# [EXERCISE GOAL]
Output every entry exactly as written, skipping any pictures.
-------- DATA PROVIDED
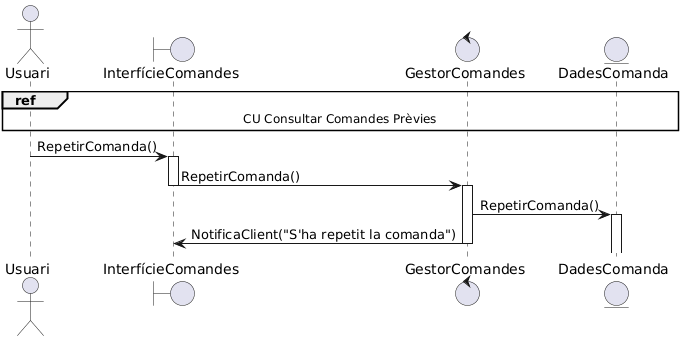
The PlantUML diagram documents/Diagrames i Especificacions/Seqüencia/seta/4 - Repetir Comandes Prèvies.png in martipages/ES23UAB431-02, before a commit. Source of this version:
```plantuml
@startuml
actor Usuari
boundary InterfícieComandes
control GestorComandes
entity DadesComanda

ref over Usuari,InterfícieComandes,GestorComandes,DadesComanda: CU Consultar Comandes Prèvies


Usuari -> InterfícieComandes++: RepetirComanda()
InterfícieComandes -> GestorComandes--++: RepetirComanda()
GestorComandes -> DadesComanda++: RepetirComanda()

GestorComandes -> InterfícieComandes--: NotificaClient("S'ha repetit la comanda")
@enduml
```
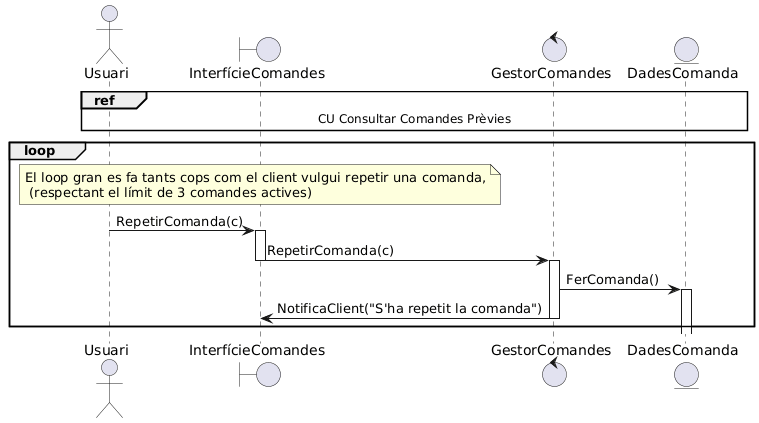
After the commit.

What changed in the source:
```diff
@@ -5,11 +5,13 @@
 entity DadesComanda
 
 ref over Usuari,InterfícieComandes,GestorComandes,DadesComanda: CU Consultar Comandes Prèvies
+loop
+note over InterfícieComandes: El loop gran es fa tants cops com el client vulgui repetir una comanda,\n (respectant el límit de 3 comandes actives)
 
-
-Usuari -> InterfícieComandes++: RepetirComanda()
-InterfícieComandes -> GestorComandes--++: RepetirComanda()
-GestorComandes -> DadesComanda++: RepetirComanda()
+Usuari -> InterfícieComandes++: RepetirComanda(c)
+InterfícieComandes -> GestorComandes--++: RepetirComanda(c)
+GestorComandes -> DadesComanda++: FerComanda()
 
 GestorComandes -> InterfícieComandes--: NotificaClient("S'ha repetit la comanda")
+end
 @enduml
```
----------------
# [TASK OUTPUT]
The PlantUML diagram documents/Diagrames i Especificacions/Seqüencia/seta/4 - Repetir Comandes Prèvies.png in martipages/ES23UAB431-02, before a commit. Source of this version:
```plantuml
@startuml
actor Usuari
boundary InterfícieComandes
control GestorComandes
entity DadesComanda

ref over Usuari,InterfícieComandes,GestorComandes,DadesComanda: CU Consultar Comandes Prèvies


Usuari -> InterfícieComandes++: RepetirComanda()
InterfícieComandes -> GestorComandes--++: RepetirComanda()
GestorComandes -> DadesComanda++: RepetirComanda()

GestorComandes -> InterfícieComandes--: NotificaClient("S'ha repetit la comanda")
@enduml
```
After the commit.

What changed in the source:
```diff
@@ -5,11 +5,13 @@
 entity DadesComanda
 
 ref over Usuari,InterfícieComandes,GestorComandes,DadesComanda: CU Consultar Comandes Prèvies
+loop
+note over InterfícieComandes: El loop gran es fa tants cops com el client vulgui repetir una comanda,\n (respectant el límit de 3 comandes actives)
 
-
-Usuari -> InterfícieComandes++: RepetirComanda()
-InterfícieComandes -> GestorComandes--++: RepetirComanda()
-GestorComandes -> DadesComanda++: RepetirComanda()
+Usuari -> InterfícieComandes++: RepetirComanda(c)
+InterfícieComandes -> GestorComandes--++: RepetirComanda(c)
+GestorComandes -> DadesComanda++: FerComanda()
 
 GestorComandes -> InterfícieComandes--: NotificaClient("S'ha repetit la comanda")
+end
 @enduml
```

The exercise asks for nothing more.